*** Extracted information ***

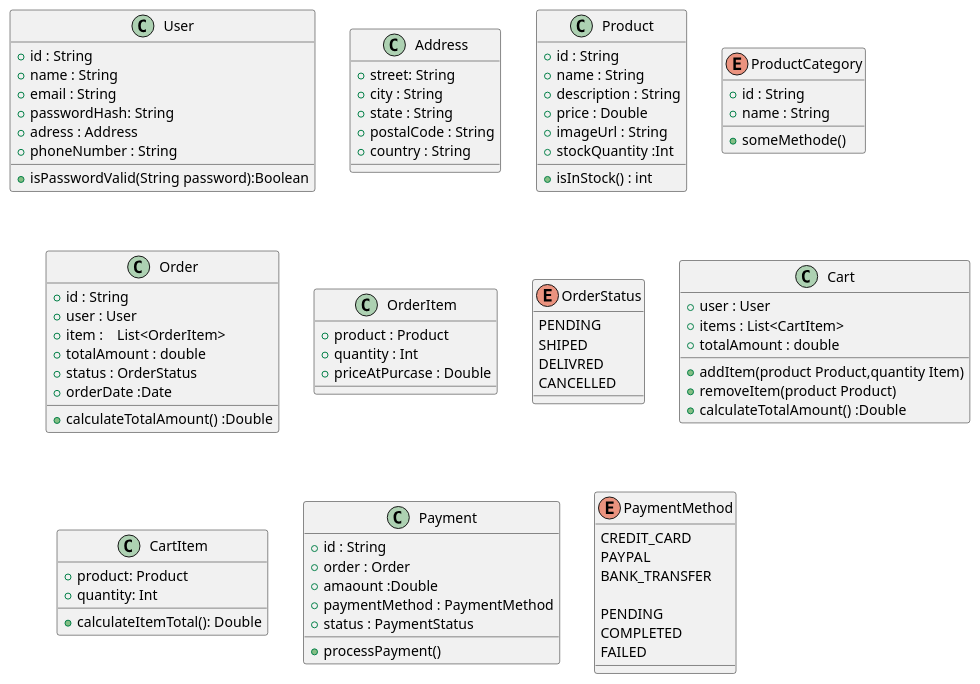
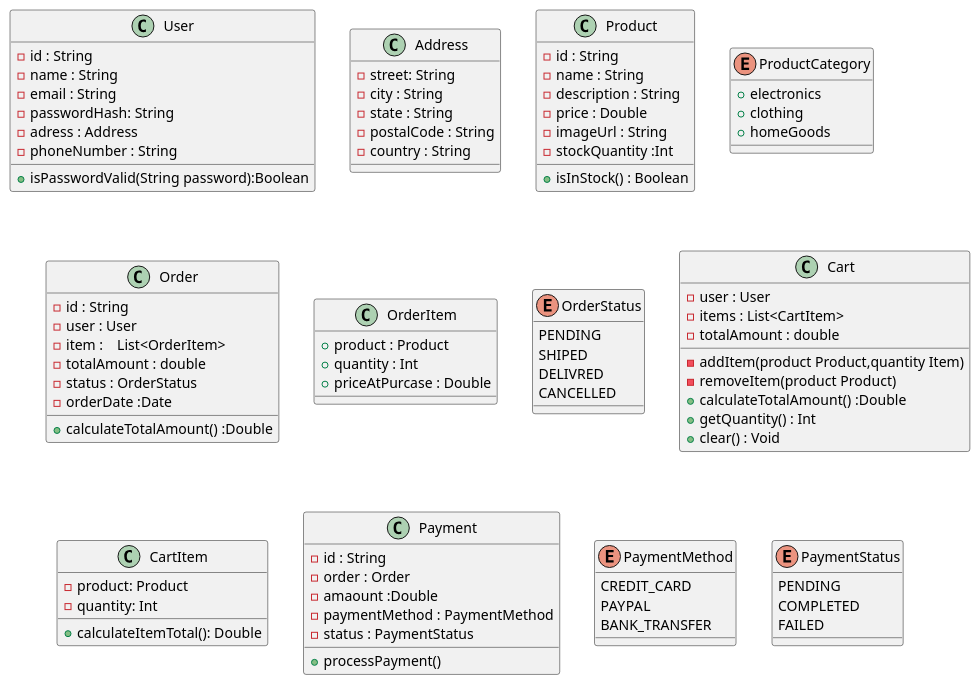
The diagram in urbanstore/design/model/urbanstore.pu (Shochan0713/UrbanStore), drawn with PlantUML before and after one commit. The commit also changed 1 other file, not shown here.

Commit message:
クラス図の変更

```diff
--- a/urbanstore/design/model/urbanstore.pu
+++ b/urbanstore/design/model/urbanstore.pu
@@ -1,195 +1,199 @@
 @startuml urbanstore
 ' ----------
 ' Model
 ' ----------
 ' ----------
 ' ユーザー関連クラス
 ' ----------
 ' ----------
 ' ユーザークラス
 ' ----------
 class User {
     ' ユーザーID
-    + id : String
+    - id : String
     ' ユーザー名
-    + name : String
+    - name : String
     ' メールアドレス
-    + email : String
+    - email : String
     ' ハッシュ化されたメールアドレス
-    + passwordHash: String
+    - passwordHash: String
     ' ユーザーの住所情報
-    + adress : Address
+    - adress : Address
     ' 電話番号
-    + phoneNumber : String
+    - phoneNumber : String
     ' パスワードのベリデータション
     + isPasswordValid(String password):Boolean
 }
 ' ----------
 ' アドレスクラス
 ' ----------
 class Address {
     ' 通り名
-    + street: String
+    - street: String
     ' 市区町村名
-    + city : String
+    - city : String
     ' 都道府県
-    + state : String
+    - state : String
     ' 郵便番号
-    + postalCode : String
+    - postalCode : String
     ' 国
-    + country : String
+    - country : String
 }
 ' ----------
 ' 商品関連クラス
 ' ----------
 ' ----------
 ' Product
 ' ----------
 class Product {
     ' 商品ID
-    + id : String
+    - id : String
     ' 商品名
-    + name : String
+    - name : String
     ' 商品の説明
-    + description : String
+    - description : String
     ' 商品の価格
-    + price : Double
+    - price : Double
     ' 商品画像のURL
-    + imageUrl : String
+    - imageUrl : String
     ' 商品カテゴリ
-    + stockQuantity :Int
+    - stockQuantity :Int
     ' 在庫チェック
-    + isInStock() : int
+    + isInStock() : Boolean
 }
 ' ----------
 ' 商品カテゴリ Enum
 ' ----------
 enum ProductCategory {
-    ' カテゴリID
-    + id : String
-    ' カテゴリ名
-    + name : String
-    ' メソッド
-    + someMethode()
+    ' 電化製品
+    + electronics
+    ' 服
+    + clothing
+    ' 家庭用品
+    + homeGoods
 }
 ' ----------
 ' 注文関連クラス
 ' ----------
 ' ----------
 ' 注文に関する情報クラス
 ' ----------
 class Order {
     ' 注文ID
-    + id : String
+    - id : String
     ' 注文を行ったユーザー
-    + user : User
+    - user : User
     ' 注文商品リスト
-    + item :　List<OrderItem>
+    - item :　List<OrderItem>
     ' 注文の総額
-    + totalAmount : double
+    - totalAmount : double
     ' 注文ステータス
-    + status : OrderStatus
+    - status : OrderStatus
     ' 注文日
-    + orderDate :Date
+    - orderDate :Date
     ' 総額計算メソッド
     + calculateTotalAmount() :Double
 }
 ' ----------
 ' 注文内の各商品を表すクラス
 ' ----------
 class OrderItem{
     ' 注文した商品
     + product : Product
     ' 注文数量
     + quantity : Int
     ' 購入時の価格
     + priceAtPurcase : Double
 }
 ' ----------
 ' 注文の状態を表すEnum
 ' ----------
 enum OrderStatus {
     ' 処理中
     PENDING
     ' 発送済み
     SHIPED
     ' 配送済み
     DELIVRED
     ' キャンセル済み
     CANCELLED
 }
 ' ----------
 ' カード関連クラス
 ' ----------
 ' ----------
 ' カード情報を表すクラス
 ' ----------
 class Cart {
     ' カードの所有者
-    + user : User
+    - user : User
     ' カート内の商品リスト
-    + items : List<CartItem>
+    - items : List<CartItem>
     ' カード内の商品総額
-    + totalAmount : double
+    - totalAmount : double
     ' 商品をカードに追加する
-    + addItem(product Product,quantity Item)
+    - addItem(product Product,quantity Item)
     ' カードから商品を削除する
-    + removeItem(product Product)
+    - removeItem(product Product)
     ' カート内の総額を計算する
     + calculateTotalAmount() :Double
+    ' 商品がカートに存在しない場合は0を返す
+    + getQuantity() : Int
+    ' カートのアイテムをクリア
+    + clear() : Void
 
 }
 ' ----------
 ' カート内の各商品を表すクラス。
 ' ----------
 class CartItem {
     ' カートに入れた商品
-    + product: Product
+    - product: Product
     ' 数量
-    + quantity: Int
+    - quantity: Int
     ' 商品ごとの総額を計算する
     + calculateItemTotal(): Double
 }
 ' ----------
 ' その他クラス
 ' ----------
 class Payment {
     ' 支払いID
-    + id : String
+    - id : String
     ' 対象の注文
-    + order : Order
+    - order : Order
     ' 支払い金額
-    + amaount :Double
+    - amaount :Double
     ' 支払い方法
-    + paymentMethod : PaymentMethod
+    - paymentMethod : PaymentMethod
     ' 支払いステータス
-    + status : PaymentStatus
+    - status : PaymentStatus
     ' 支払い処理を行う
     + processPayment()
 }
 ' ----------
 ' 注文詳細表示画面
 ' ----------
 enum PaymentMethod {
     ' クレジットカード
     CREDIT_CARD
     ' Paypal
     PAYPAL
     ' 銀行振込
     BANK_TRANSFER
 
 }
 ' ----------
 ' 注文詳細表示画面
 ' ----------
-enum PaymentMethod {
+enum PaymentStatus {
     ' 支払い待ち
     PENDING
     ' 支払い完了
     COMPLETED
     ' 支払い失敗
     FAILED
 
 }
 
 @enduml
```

*** End of Extracted information ***
*** Extracted information ***

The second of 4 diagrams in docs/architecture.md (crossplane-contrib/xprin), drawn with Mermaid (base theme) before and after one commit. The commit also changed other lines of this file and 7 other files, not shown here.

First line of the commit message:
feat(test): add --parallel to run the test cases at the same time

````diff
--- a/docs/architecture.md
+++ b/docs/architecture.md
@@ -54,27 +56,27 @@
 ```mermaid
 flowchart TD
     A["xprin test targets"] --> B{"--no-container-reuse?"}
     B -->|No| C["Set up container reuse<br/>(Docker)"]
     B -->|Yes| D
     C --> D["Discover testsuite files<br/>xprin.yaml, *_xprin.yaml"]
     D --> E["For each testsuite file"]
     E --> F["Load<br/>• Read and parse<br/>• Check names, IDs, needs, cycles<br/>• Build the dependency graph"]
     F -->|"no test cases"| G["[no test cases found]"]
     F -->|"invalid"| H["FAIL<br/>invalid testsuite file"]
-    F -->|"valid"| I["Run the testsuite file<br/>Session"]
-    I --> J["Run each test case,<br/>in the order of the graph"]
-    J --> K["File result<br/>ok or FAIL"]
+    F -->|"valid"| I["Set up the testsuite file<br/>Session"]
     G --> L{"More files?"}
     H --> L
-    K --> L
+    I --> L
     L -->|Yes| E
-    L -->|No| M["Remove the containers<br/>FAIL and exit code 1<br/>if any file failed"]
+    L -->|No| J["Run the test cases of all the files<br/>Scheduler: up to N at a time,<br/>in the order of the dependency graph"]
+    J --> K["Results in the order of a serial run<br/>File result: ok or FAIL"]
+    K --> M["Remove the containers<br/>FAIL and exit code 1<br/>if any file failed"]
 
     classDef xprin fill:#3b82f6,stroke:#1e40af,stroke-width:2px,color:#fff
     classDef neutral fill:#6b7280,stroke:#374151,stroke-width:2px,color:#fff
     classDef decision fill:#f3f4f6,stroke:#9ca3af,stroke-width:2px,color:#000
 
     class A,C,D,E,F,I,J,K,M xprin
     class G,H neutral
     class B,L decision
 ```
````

*** End of Extracted information ***

### Your goal
Reproduce each line above that contains "xprin".

### Your response
The second of 4 diagrams in docs/architecture.md (crossplane-contrib/xprin), drawn with Mermaid (base theme) before and after one commit. The commit also changed other lines of this file and 7 other files, not shown here.
     A["xprin test targets"] --> B{"--no-container-reuse?"}
     C --> D["Discover testsuite files<br/>xprin.yaml, *_xprin.yaml"]
     classDef xprin fill:#3b82f6,stroke:#1e40af,stroke-width:2px,color:#fff
     class A,C,D,E,F,I,J,K,M xprin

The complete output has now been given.